<<<<

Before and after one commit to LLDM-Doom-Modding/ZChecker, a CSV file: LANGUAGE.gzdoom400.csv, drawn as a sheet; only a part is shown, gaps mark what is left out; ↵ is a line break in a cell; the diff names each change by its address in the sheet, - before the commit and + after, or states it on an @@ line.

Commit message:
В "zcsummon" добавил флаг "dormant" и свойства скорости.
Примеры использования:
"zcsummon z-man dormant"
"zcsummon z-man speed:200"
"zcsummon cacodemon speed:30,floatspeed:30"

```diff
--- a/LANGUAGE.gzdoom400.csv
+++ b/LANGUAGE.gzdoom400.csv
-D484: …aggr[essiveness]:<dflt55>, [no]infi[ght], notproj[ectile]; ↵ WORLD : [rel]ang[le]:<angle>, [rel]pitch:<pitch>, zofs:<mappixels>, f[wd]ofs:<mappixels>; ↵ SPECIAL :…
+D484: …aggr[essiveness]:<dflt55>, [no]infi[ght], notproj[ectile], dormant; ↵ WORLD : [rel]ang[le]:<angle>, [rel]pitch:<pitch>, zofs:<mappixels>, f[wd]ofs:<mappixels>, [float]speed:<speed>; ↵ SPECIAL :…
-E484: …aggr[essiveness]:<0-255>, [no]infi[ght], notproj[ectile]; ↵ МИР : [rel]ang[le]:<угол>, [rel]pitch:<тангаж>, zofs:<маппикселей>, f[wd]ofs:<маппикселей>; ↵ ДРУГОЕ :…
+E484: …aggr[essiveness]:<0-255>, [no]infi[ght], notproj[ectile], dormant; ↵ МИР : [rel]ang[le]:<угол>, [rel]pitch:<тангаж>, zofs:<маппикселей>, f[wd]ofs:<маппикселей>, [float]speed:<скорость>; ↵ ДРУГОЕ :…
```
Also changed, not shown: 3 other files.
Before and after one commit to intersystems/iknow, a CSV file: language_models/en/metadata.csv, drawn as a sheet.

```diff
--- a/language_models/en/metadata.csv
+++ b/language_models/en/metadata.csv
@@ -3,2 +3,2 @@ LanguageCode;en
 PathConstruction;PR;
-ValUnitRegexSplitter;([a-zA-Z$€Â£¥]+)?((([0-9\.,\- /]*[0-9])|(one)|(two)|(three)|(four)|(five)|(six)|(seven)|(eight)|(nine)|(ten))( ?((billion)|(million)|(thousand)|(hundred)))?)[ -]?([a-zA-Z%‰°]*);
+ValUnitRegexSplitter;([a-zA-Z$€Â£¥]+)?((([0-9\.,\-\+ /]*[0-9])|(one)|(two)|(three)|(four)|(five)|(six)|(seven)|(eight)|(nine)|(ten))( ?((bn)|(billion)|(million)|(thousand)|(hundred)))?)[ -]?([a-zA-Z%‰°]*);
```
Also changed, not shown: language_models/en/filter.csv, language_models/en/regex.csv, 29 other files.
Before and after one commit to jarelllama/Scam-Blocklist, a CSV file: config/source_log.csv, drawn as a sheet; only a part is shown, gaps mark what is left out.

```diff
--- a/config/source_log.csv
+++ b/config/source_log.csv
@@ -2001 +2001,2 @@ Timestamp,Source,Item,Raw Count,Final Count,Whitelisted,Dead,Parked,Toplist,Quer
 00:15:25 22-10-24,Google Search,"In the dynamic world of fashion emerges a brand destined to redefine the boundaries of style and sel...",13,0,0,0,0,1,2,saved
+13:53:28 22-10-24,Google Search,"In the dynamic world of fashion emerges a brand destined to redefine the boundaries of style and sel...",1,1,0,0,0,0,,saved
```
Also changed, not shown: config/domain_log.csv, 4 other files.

>>>>

§ **TASK BRIEF**:
Search the entries above for lines holding the string "files", then report only how many there are.

§ **REPLY**:
3